Home School Graduates and Their Mothers Talk About Literacy Instruction
Interviews, face-to-face, high school graduates of homeschooling and their mothers about their literacy experiences to elicit in-depth literacy information in an informal non-threatening way, with the potential of pursuing desired information that might not be reported on a written questionnaire. Addresses many topics such as reading aloud, early memories, decoding, comprehension, favorite books, literature, vocabulary, grammar, spelling, writing, Christian materials, other instructional materials and techniques, Time Spent on Reading and Language Arts, family co-operatives, reading problems, current reading, what would you do differently?, and would you homeschool your own children?
June D. Knafle, Ph.D., and Alice Legenza Wescott, Ph.D., Volume 16, No. 2, 2005, p. 1-12
Religious Outcomes in Conventionally Schooled and Home Schooled YouthPurposes to determine if outcomes of home educated students were commensurate with the religious objectives given by many as reason for choosing home-based education by comparing responses to the instrument entitled Daily Challenges Inventory.
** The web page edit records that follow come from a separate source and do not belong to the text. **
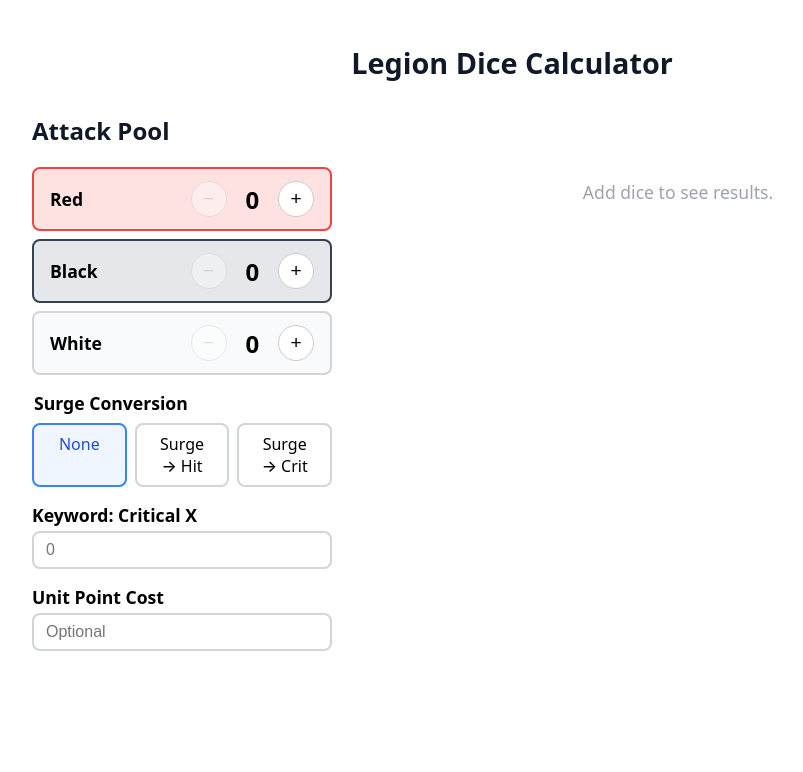
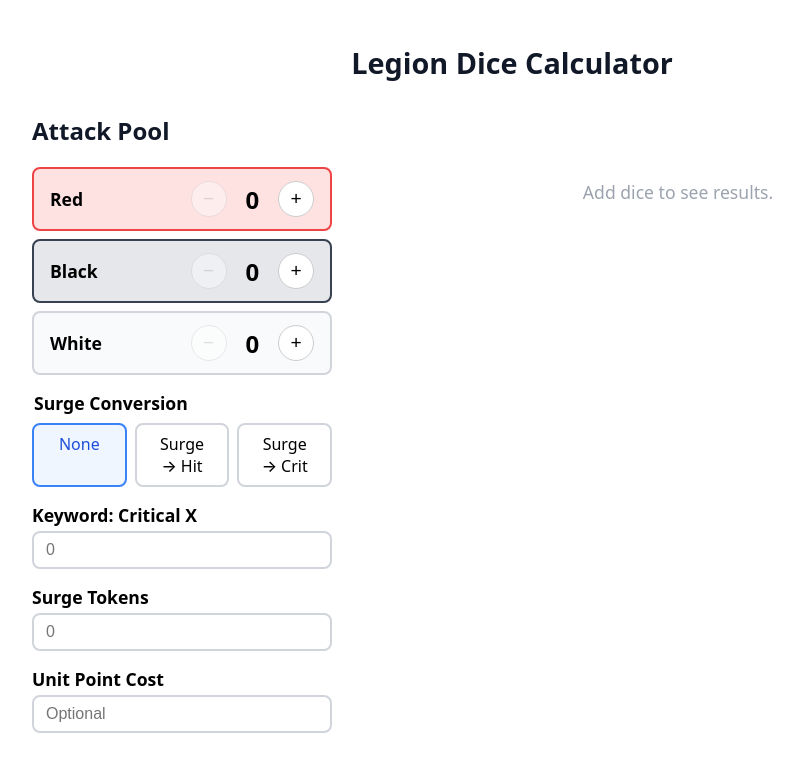
Before and after one commit to dankraus/sw-legion-dice, a React (Vite) app: page / in a window 1280 px wide. Shown: the top 772 px of the page, without its empty margins (128-931 px from the left). Built offline with nearby package versions, Linux system fonts and the light colour scheme.

Commit message:
feat(ui): Surge Tokens input, disabled when surge conversion is not None
Co-authored-by: Cursor <cursoragent@cursor.com>

```diff
--- a/src/App.css
+++ b/src/App.css
@@ -35,6 +35,7 @@
 }
 
 .app__critical-x,
+.app__surge-tokens,
 .app__point-cost {
   margin-top: 1rem;
   display: flex;
@@ -43,12 +44,14 @@
 }
 
 .app__critical-x label,
+.app__surge-tokens label,
 .app__point-cost label {
   font-weight: 600;
   font-size: 1.1rem;
 }
 
 .app__critical-x input,
+.app__surge-tokens input,
 .app__point-cost input {
   padding: 0.5rem 0.75rem;
   border: 2px solid #d1d5db;
@@ -58,9 +61,16 @@
 }
 
 .app__critical-x input:focus,
+.app__surge-tokens input:focus,
 .app__point-cost input:focus {
   outline: none;
   border-color: #3b82f6;
+}
+
+.app__surge-tokens input:disabled {
+  background: #f3f4f6;
+  color: #9ca3af;
+  cursor: not-allowed;
 }
 
 .app__empty {
--- a/src/App.tsx
+++ b/src/App.tsx
@@ -12,12 +12,14 @@ function App() {
   const [pool, setPool] = useState<AttackPool>({ red: 0, black: 0, white: 0 });
   const [surge, setSurge] = useState<SurgeConversion>('none');
   const [criticalX, setCriticalX] = useState<string>('');
+  const [surgeTokens, setSurgeTokens] = useState<string>('');
   const [pointCost, setPointCost] = useState<string>('');
 
   const criticalXNum = criticalX === '' ? undefined : Math.max(0, Math.floor(Number(criticalX)) || 0);
+  const surgeTokensNum = surgeTokens === '' ? 0 : Math.max(0, Math.floor(Number(surgeTokens)) || 0);
   const results = useMemo(
-    () => calculateAttackPool(pool, surge, criticalXNum),
-    [pool, surge, criticalXNum]
+    () => calculateAttackPool(pool, surge, criticalXNum, surgeTokensNum),
+    [pool, surge, criticalXNum, surgeTokensNum]
   );
 
   const totalDice = pool.red + pool.black + pool.white;
@@ -60,6 +62,19 @@ function App() {
               title="Convert up to X surges to crits (before Surge Conversion)"
             />
           </div>
+          <div className="app__surge-tokens">
+            <label htmlFor="surge-tokens">Surge Tokens</label>
+            <input
+              id="surge-tokens"
+              type="number"
+              min="0"
+              placeholder="0"
+              value={surgeTokens}
+              onChange={(e) => setSurgeTokens(e.target.value)}
+              disabled={surge !== 'none'}
+              title={surge !== 'none' ? 'Surge Tokens only apply when Surge Conversion is None.' : undefined}
+            />
+          </div>
           <div className="app__point-cost">
             <label htmlFor="point-cost">Unit Point Cost</label>
             <input
```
Significant difference between homeschooled and conventionally schooled youth was found on 14 items of the DCI. The homeschooled group was significantly less likely to watch MTV; use drugs; lie to a parent, teacher, or other older person; attempt suicide; drink enough alcohol to be legally drunk; or gamble. Homeschoolers were also significantly less likely to describe themselves as too busy, stressed out, angry with life, confused, or always tired. Conventionally schooled youth were significantly more likely to describe themselves as upbeat, encouraged, and seeking answers.
T. Wayne McEntire, Ph.D., Volume 16, No. 2, 2005, p. 13-18